- **Exercise aim**
From the data that follows, report how many lines hold the string "CreationImmeubleNeuf", giving only the number.
------ Source material ------
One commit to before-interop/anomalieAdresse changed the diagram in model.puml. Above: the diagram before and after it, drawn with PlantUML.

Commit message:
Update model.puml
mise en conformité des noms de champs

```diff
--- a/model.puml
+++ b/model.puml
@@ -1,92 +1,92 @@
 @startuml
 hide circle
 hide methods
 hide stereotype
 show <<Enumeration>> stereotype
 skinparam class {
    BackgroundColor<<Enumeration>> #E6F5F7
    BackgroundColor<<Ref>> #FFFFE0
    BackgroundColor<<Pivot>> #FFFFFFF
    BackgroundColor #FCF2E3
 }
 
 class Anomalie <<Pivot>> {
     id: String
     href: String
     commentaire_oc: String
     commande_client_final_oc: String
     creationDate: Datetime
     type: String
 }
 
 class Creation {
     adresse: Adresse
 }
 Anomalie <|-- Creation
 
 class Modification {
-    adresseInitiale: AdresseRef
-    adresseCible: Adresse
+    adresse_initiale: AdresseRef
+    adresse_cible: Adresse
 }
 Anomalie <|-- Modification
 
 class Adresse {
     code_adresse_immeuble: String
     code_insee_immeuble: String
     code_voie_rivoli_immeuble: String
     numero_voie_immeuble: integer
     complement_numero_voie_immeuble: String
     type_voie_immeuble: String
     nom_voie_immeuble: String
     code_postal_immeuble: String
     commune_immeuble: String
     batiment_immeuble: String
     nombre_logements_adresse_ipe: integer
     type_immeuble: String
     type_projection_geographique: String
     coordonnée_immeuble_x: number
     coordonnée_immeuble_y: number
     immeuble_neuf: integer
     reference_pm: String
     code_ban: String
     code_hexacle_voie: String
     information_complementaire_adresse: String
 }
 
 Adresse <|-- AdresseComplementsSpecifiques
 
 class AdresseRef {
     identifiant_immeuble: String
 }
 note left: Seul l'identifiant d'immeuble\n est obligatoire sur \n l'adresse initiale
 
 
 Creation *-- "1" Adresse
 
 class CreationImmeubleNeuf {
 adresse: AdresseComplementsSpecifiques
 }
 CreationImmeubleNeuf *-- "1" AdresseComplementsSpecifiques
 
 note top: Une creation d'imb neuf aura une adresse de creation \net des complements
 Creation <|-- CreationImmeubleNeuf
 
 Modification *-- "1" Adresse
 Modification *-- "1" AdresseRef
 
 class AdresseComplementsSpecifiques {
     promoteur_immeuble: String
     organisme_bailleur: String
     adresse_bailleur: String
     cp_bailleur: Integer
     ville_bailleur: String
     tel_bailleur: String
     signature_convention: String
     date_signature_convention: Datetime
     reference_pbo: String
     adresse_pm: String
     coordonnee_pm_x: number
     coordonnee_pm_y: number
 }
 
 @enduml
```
------
------ Source material ------
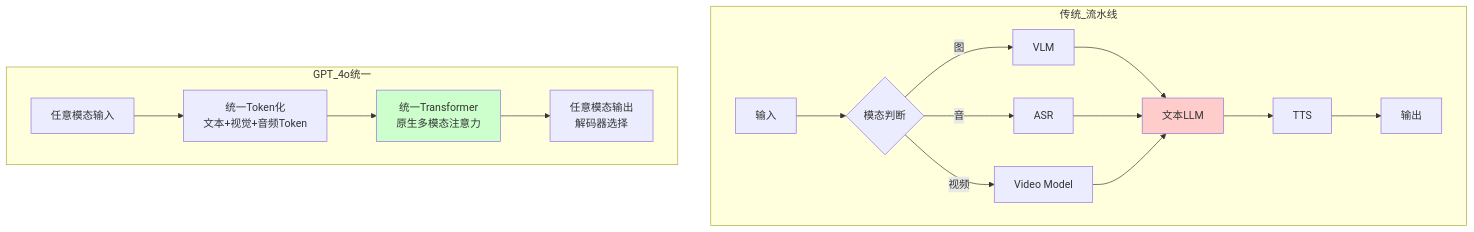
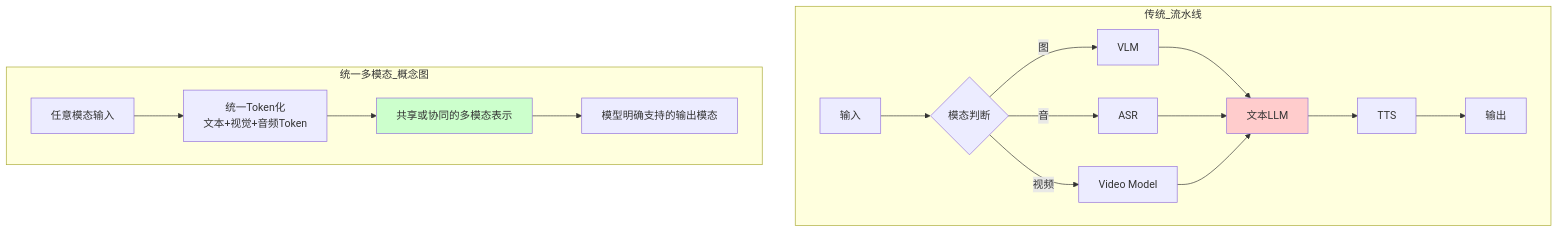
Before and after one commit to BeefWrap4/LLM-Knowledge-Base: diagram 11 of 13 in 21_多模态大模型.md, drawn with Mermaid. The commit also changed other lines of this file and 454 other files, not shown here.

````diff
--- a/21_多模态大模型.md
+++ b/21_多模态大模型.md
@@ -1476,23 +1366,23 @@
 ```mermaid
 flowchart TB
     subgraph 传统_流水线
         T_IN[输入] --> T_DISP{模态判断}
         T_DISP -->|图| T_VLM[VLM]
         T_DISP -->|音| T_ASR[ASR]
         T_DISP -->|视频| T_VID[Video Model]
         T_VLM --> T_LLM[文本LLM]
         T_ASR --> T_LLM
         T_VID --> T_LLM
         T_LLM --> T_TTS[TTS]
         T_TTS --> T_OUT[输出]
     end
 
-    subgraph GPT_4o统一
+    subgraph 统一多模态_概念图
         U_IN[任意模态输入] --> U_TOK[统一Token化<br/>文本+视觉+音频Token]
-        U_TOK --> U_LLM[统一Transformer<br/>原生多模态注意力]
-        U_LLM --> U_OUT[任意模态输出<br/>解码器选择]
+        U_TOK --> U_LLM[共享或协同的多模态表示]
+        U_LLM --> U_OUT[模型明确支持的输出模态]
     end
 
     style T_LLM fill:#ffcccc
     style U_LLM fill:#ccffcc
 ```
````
------
- **Exercise solution**
3